= Goal of the exercise =
Reproduce the listing below exactly, minus its pictures.

(Beginning of Material for this exercise)

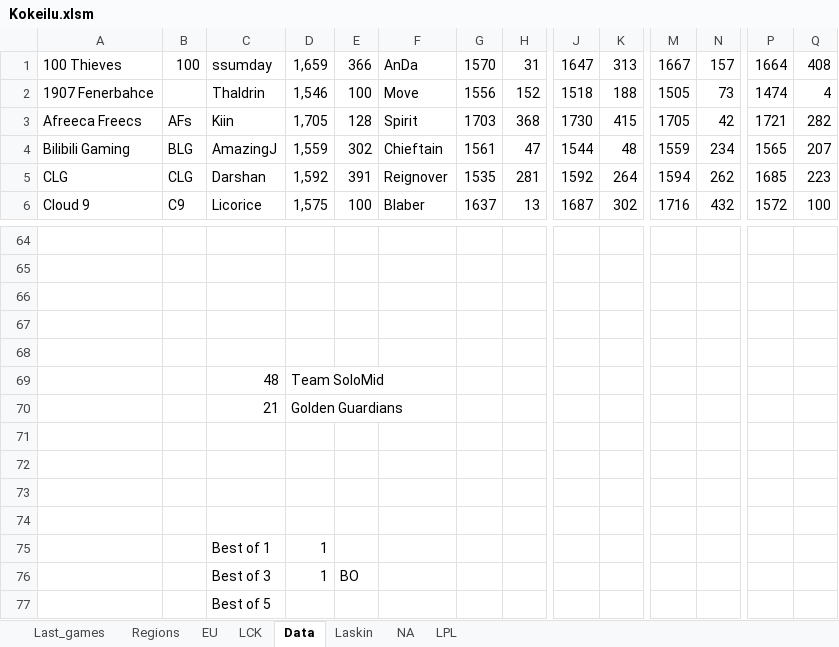
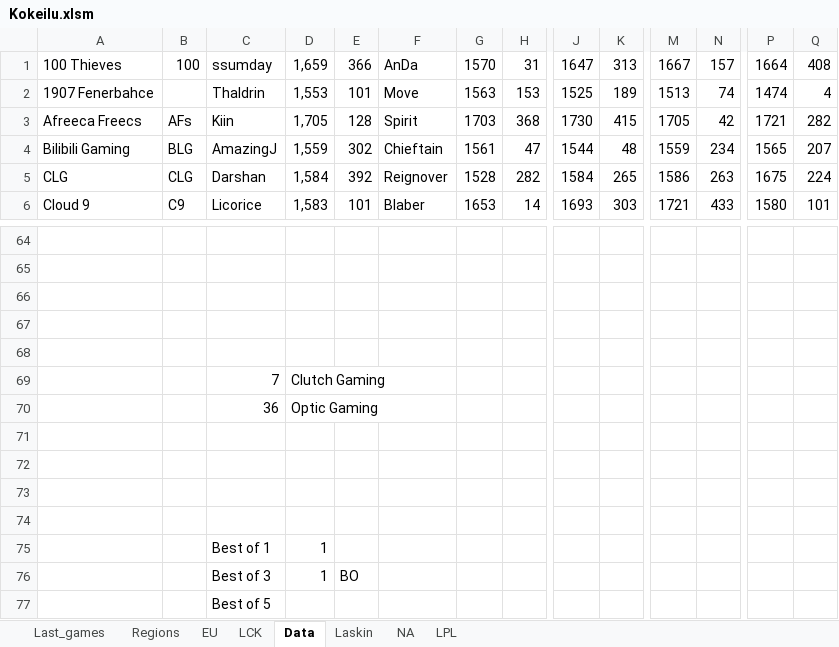
Before and after one commit to Ledareg/e-sports, an Excel workbook: Kokeilu.xlsm, sheet Data, drawn as a sheet; only a part is shown, gaps mark what is left out; values as stored, in another font and other column widths than the file's, no borders; removed rows and columns are numbered as before the commit, all else as after; rows hold the shown columns only; the diff covers the shown part only; the diff names each change by its address in the sheet, - before the commit and + after, or states it on an @@ line.

```diff
--- a/Kokeilu.xlsm (sheet Data)
+++ b/Kokeilu.xlsm (sheet Data)
-D2: 1,546
+D2: 1,553
-E2: 100
+E2: 101
-G2: 1556
+G2: 1563
-H2: 152
+H2: 153
-J2: 1518
+J2: 1525
-K2: 188
+K2: 189
-M2: 1505
+M2: 1513
-N2: 73
+N2: 74
-D5: 1,592
+D5: 1,584
-E5: 391
+E5: 392
-G5: 1535
+G5: 1528
-H5: 281
+H5: 282
-J5: 1592
+J5: 1584
-K5: 264
+K5: 265
-M5: 1594
+M5: 1586
-N5: 262
+N5: 263
-P5: 1685
+P5: 1675
-Q5: 223
+Q5: 224
-D6: 1,575
+D6: 1,583
-E6: 100
+E6: 101
-G6: 1637
+G6: 1653
-H6: 13
+H6: 14
-J6: 1687
+J6: 1693
-K6: 302
+K6: 303
-M6: 1716
+M6: 1721
-N6: 432
+N6: 433
-P6: 1572
+P6: 1580
-Q6: 100
+Q6: 101
-row 69:  |  | 48 | Team SoloMid
-row 70:  |  | 21 | Golden Guardians
+row 69:  |  | 7 | Clutch Gaming
+row 70:  |  | 36 | Optic Gaming
```
Also changed, not shown: 1 added row, 1 removed row and 115 edited cells elsewhere in this sheet, sheet Laskin, sheet Last_games, formulas that keep their value, 8 other files.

(End of Material for this exercise)

= Solution =
Before and after one commit to Ledareg/e-sports, an Excel workbook: Kokeilu.xlsm, sheet Data, drawn as a sheet; only a part is shown, gaps mark what is left out; values as stored, in another font and other column widths than the file's, no borders; removed rows and columns are numbered as before the commit, all else as after; rows hold the shown columns only; the diff covers the shown part only; the diff names each change by its address in the sheet, - before the commit and + after, or states it on an @@ line.

```diff
--- a/Kokeilu.xlsm (sheet Data)
+++ b/Kokeilu.xlsm (sheet Data)
-D2: 1,546
+D2: 1,553
-E2: 100
+E2: 101
-G2: 1556
+G2: 1563
-H2: 152
+H2: 153
-J2: 1518
+J2: 1525
-K2: 188
+K2: 189
-M2: 1505
+M2: 1513
-N2: 73
+N2: 74
-D5: 1,592
+D5: 1,584
-E5: 391
+E5: 392
-G5: 1535
+G5: 1528
-H5: 281
+H5: 282
-J5: 1592
+J5: 1584
-K5: 264
+K5: 265
-M5: 1594
+M5: 1586
-N5: 262
+N5: 263
-P5: 1685
+P5: 1675
-Q5: 223
+Q5: 224
-D6: 1,575
+D6: 1,583
-E6: 100
+E6: 101
-G6: 1637
+G6: 1653
-H6: 13
+H6: 14
-J6: 1687
+J6: 1693
-K6: 302
+K6: 303
-M6: 1716
+M6: 1721
-N6: 432
+N6: 433
-P6: 1572
+P6: 1580
-Q6: 100
+Q6: 101
-row 69:  |  | 48 | Team SoloMid
-row 70:  |  | 21 | Golden Guardians
+row 69:  |  | 7 | Clutch Gaming
+row 70:  |  | 36 | Optic Gaming
```
Also changed, not shown: 1 added row, 1 removed row and 115 edited cells elsewhere in this sheet, sheet Laskin, sheet Last_games, formulas that keep their value, 8 other files.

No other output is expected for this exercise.